Becoming a new homeowner is one of the most exciting moments in your life. As exciting as it is, you can make it plenty more exciting if you go about it the right way. A home purchase will always be a process, and you’ll need to exercise some patience to get through it. Still, taking the right steps for closing on a house from the start can help expedite that process and save you some money along the way.
If you already have a preapproval letter from a lender, sellers know you’re serious. When you narrow your search and are close to buying, start thinking about making the deal close as soon as possible. You’ll want to prepare for what’s coming to get into your new home as quickly as possible. Here’s how to grease the wheels of the closing process.
The most important steps for closing on a house
Some states have different requirements, so look into your state’s rules before closing on a property. Whether required in your state or not, here are the general steps for closing on a house. Come into the process prepared to make your closing go smoothly.
- Escrow account– An escrow account ensures a secure transaction. A third party handles the money, so the seller knows funds are available, and the buyer can go through a proper process before he approves the purchase.
- Title search– This is a search conducted to find any claims on the property, such as liens. The title search is essential to ensure that nobody can make a claim against your new home after you have completed the purchase.
- Attorney – A real estate attorney can be valuable to you in pointing out any problems or suspicious wording in the paperwork. Some states require hiring an attorney as one of the steps for closing on a house.
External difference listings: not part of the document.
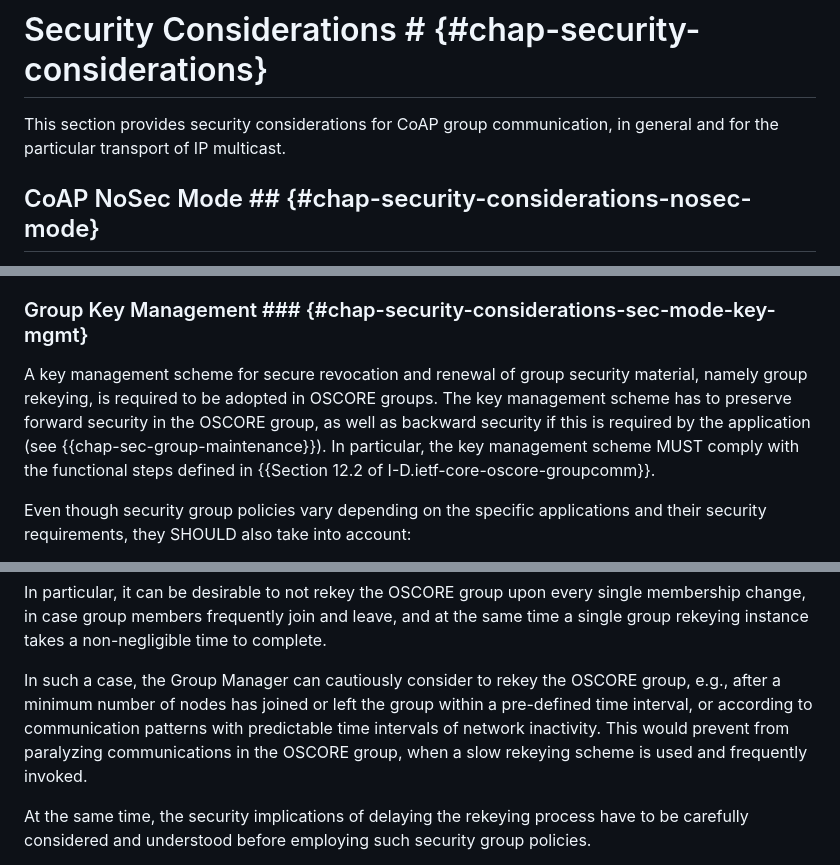
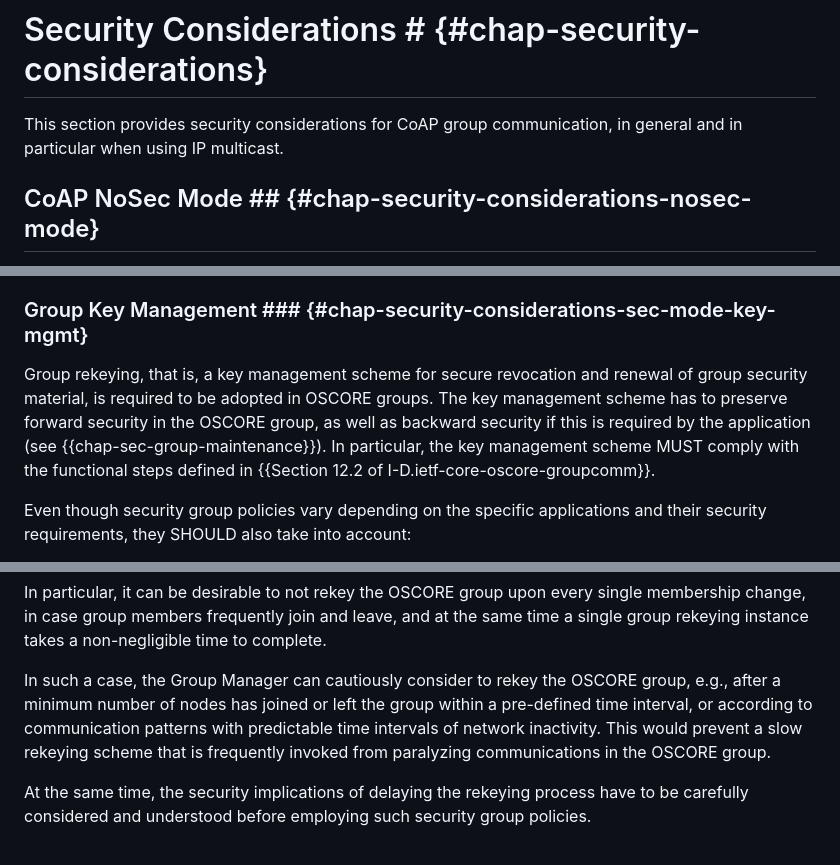
Before and after one commit to core-wg/groupcomm-bis, a Markdown page: draft-ietf-core-groupcomm-bis.md, 3 parts joined by grey strips. Rendered like a GitHub page.

```diff
--- a/draft-ietf-core-groupcomm-bis.md
+++ b/draft-ietf-core-groupcomm-bis.md
@@ -905,7 +905,7 @@ For all the above cases, more details on using Group OSCORE are defined in {{I-D
 
 # Security Considerations # {#chap-security-considerations}
 
-This section provides security considerations for CoAP group communication, in general and for the particular transport of IP multicast.
+This section provides security considerations for CoAP group communication, in general and in particular when using IP multicast.
 
 ## CoAP NoSec Mode ## {#chap-security-considerations-nosec-mode}
 
@@ -934,7 +934,7 @@ The same security considerations from {{Section 13 of I-D.ietf-core-oscore-group
 
 ### Group Key Management ### {#chap-security-considerations-sec-mode-key-mgmt}
 
-A key management scheme for secure revocation and renewal of group security material, namely group rekeying, is required to be adopted in OSCORE groups. The key management scheme has to preserve forward security in the OSCORE group, as well as backward security if this is required by the application (see {{chap-sec-group-maintenance}}). In particular, the key management scheme MUST comply with the functional steps defined in {{Section 12.2 of I-D.ietf-core-oscore-groupcomm}}.
+Group rekeying, that is, a key management scheme for secure revocation and renewal of group security material, is required to be adopted in OSCORE groups. The key management scheme has to preserve forward security in the OSCORE group, as well as backward security if this is required by the application (see {{chap-sec-group-maintenance}}). In particular, the key management scheme MUST comply with the functional steps defined in {{Section 12.2 of I-D.ietf-core-oscore-groupcomm}}.
 
 Even though security group policies vary depending on the specific applications and their security requirements, they SHOULD also take into account:
 
@@ -946,7 +946,7 @@ Even though security group policies vary depending on the specific applications
 
 In particular, it can be desirable to not rekey the OSCORE group upon every single membership change, in case group members frequently join and leave, and at the same time a single group rekeying instance takes a non-negligible time to complete.
 
-In such a case, the Group Manager can cautiously consider to rekey the OSCORE group, e.g., after a minimum number of nodes has joined or left the group within a pre-defined time interval, or according to communication patterns with predictable time intervals of network inactivity. This would prevent from paralyzing communications in the OSCORE group, when a slow rekeying scheme is used and frequently invoked.
+In such a case, the Group Manager can cautiously consider to rekey the OSCORE group, e.g., after a minimum number of nodes has joined or left the group within a pre-defined time interval, or according to communication patterns with predictable time intervals of network inactivity. This would prevent a slow rekeying scheme that is frequently invoked from paralyzing communications in the OSCORE group.
 
 At the same time, the security implications of delaying the rekeying process have to be carefully considered and understood before employing such security group policies.
 
```
Also changed, not shown: other parts of draft-ietf-core-groupcomm-bis.md (+8 -8 lines).
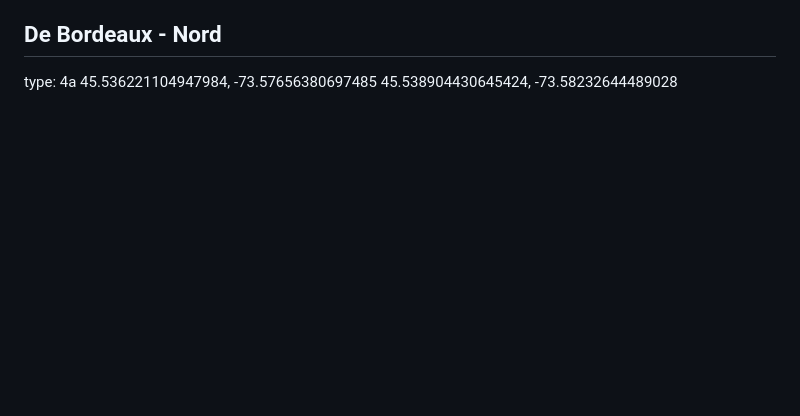
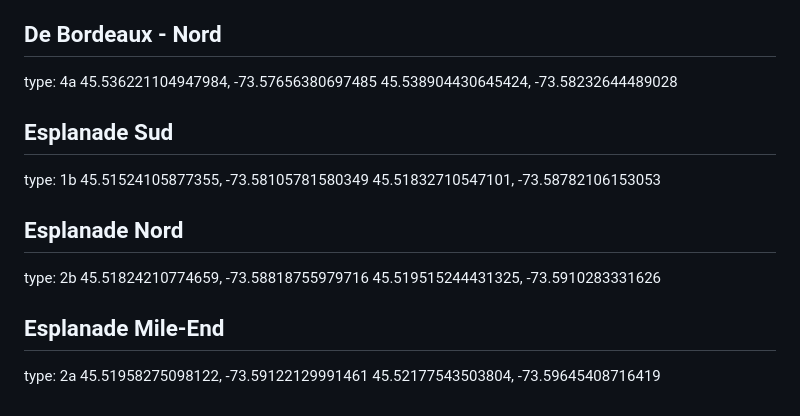
Before and after one commit to gabfortin/pistes-plateau, a Markdown page: pistes.md, the part around the change. GitHub-like rendering; blank space fills up the shorter version.

Commit message:
Data update

```diff
--- a/pistes.md
+++ b/pistes.md
@@ -386,3 +386,18 @@ type: 2a
 type: 4a
 45.536221104947984, -73.57656380697485
 45.538904430645424, -73.58232644489028
+
+## Esplanade Sud
+type: 1b
+45.51524105877355, -73.58105781580349
+45.51832710547101, -73.58782106153053
+
+## Esplanade Nord
+type: 2b
+45.51824210774659, -73.58818755979716
+45.519515244431325, -73.5910283331626
+
+## Esplanade Mile-End
+type: 2a
+45.51958275098122, -73.59122129991461
+45.52177543503804, -73.59645408716419
```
- Negotiate costs– Each of the steps in closing on a home comes with its own costs. These costs add up to extra expenses that can take buyers by surprise. You can save some money here if you ask questions and stand your ground. Getting rid of junk fees from lenders, having the seller pay for repairs, costs of pest inspections, and pest control: these are all on the table for negotiation.
- Inspections– You’ll want the home inspected for any necessary repairs before you move in. Many lenders also require a review for pests such as termites that can damage the property’s foundation and treatment if they are present. Not only is this important to make your new home livable, but it will also let you know the costs associated with getting it to that standard.
- Lock interest rate– Interest rates fluctuate, and with a purchase this large, even the smallest change can make a big difference in your monthly payments and long-term costs. If you can, you may want to get your interest rate locked-in for the loan ahead of time.
- Contingencies – You must remove contingencies by a date stated in the offer to carry out the sale. Be aware of whether your contingencies have a passive approval, which means they are considered approved if not contested by that date. Keep your rights to challenge intact to maintain leverage in the purchase.
- Meet funding – You’ll need to find additional funding to cover the cost of the house. You likely already deposited earnest money into the escrow account. Usually, the earnest money will contribute to the down payment. All cost negotiations must occur before this point because if the deal falls through now, your earnest money could go to the seller as compensation.
- Final walk-through – Make sure all agreed-upon repairs are complete, and nothing new has arisen. Be confident when you purchase a home that everything is as you agreed to in the contract.
Congratulations, you are ready to become a homeowner. Be patient, and get into a home you love. Don’t let real estate agents or sellers rush you through any part of these steps for closing on a house. Ensure you do everything correctly to save yourself headaches and money. There is no point in getting into a home if you pay more than it is worth.
What has persuaded you to buy a house over renting?